_What the exercise asks_
Give back every entry below, unchanged.

[Modification records]

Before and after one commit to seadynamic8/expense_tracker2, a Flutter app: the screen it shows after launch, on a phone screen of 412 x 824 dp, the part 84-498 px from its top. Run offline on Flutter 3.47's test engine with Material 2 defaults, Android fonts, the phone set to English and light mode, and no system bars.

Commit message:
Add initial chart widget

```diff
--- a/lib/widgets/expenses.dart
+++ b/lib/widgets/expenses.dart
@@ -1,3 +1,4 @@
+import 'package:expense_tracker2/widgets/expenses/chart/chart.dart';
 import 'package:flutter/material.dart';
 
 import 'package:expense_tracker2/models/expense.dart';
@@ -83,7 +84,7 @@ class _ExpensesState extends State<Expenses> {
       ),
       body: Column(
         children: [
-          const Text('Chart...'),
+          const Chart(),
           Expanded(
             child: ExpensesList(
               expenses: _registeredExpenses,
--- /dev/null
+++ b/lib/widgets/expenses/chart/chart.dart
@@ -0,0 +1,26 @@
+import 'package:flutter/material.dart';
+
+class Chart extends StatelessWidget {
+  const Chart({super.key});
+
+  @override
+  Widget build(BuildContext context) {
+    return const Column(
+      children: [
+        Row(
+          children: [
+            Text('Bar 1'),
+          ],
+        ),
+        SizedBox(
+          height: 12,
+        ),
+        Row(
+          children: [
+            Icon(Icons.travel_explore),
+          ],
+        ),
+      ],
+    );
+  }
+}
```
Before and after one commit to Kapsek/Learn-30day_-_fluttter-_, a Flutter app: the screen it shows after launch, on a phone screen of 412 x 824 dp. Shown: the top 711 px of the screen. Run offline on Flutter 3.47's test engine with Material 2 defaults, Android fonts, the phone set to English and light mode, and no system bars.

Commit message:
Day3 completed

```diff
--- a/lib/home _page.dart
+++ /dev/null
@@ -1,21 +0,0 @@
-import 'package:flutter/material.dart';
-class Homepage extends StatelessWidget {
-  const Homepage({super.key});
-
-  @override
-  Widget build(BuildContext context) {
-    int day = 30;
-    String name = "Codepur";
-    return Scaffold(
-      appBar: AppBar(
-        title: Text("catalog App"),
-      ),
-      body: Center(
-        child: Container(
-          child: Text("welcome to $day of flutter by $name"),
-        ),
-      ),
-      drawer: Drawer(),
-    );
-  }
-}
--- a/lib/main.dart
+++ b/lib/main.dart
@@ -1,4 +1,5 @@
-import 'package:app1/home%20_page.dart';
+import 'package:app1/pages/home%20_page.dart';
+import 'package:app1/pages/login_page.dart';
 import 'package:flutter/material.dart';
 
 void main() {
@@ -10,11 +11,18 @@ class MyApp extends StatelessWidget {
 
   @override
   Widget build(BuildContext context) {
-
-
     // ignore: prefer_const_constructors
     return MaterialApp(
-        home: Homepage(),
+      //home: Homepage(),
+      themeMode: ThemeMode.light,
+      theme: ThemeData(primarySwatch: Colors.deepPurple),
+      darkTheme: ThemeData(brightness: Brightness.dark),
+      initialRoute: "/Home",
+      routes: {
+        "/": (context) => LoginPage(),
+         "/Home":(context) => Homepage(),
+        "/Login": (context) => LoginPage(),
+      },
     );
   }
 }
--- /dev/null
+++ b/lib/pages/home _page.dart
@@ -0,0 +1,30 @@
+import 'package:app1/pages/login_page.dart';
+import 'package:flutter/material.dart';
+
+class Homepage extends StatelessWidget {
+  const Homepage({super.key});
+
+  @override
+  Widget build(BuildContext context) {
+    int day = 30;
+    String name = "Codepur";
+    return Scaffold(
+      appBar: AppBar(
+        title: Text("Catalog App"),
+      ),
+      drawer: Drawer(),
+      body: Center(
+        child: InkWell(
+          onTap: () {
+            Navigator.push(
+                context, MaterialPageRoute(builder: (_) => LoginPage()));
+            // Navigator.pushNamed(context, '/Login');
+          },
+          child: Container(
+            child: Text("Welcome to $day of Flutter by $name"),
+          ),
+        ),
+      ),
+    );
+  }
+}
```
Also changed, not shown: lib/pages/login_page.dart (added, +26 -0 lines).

_Answer section_
Before and after one commit to seadynamic8/expense_tracker2, a Flutter app: the screen it shows after launch, on a phone screen of 412 x 824 dp, the part 84-498 px from its top. Run offline on Flutter 3.47's test engine with Material 2 defaults, Android fonts, the phone set to English and light mode, and no system bars.

Commit message:
Add initial chart widget

```diff
--- a/lib/widgets/expenses.dart
+++ b/lib/widgets/expenses.dart
@@ -1,3 +1,4 @@
+import 'package:expense_tracker2/widgets/expenses/chart/chart.dart';
 import 'package:flutter/material.dart';
 
 import 'package:expense_tracker2/models/expense.dart';
@@ -83,7 +84,7 @@ class _ExpensesState extends State<Expenses> {
       ),
       body: Column(
         children: [
-          const Text('Chart...'),
+          const Chart(),
           Expanded(
             child: ExpensesList(
               expenses: _registeredExpenses,
--- /dev/null
+++ b/lib/widgets/expenses/chart/chart.dart
@@ -0,0 +1,26 @@
+import 'package:flutter/material.dart';
+
+class Chart extends StatelessWidget {
+  const Chart({super.key});
+
+  @override
+  Widget build(BuildContext context) {
+    return const Column(
+      children: [
+        Row(
+          children: [
+            Text('Bar 1'),
+          ],
+        ),
+        SizedBox(
+          height: 12,
+        ),
+        Row(
+          children: [
+            Icon(Icons.travel_explore),
+          ],
+        ),
+      ],
+    );
+  }
+}
```
Before and after one commit to Kapsek/Learn-30day_-_fluttter-_, a Flutter app: the screen it shows after launch, on a phone screen of 412 x 824 dp. Shown: the top 711 px of the screen. Run offline on Flutter 3.47's test engine with Material 2 defaults, Android fonts, the phone set to English and light mode, and no system bars.

Commit message:
Day3 completed

```diff
--- a/lib/home _page.dart
+++ /dev/null
@@ -1,21 +0,0 @@
-import 'package:flutter/material.dart';
-class Homepage extends StatelessWidget {
-  const Homepage({super.key});
-
-  @override
-  Widget build(BuildContext context) {
-    int day = 30;
-    String name = "Codepur";
-    return Scaffold(
-      appBar: AppBar(
-        title: Text("catalog App"),
-      ),
-      body: Center(
-        child: Container(
-          child: Text("welcome to $day of flutter by $name"),
-        ),
-      ),
-      drawer: Drawer(),
-    );
-  }
-}
--- a/lib/main.dart
+++ b/lib/main.dart
@@ -1,4 +1,5 @@
-import 'package:app1/home%20_page.dart';
+import 'package:app1/pages/home%20_page.dart';
+import 'package:app1/pages/login_page.dart';
 import 'package:flutter/material.dart';
 
 void main() {
@@ -10,11 +11,18 @@ class MyApp extends StatelessWidget {
 
   @override
   Widget build(BuildContext context) {
-
-
     // ignore: prefer_const_constructors
     return MaterialApp(
-        home: Homepage(),
+      //home: Homepage(),
+      themeMode: ThemeMode.light,
+      theme: ThemeData(primarySwatch: Colors.deepPurple),
+      darkTheme: ThemeData(brightness: Brightness.dark),
+      initialRoute: "/Home",
+      routes: {
+        "/": (context) => LoginPage(),
+         "/Home":(context) => Homepage(),
+        "/Login": (context) => LoginPage(),
+      },
     );
   }
 }
--- /dev/null
+++ b/lib/pages/home _page.dart
@@ -0,0 +1,30 @@
+import 'package:app1/pages/login_page.dart';
+import 'package:flutter/material.dart';
+
+class Homepage extends StatelessWidget {
+  const Homepage({super.key});
+
+  @override
+  Widget build(BuildContext context) {
+    int day = 30;
+    String name = "Codepur";
+    return Scaffold(
+      appBar: AppBar(
+        title: Text("Catalog App"),
+      ),
+      drawer: Drawer(),
+      body: Center(
+        child: InkWell(
+          onTap: () {
+            Navigator.push(
+                context, MaterialPageRoute(builder: (_) => LoginPage()));
+            // Navigator.pushNamed(context, '/Login');
+          },
+          child: Container(
+            child: Text("Welcome to $day of Flutter by $name"),
+          ),
+        ),
+      ),
+    );
+  }
+}
```
Also changed, not shown: lib/pages/login_page.dart (added, +26 -0 lines).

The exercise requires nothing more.